What the exercise asks
The answer must be one number: how many lines in the data below include the string "size".

####################

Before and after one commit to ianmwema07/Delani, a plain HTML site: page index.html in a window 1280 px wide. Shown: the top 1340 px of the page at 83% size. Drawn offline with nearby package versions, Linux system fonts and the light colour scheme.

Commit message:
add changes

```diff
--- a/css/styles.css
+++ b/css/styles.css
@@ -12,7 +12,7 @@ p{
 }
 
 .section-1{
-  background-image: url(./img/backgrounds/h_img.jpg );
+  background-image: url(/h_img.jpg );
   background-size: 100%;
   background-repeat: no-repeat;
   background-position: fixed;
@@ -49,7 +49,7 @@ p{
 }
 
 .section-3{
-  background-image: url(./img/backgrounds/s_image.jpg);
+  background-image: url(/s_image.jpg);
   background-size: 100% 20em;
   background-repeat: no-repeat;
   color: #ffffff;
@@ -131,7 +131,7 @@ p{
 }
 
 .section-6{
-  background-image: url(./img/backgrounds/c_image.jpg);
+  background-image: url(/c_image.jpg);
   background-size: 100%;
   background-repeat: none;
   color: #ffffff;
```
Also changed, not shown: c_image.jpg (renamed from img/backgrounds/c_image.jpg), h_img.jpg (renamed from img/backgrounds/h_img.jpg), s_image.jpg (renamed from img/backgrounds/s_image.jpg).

####################

Response
4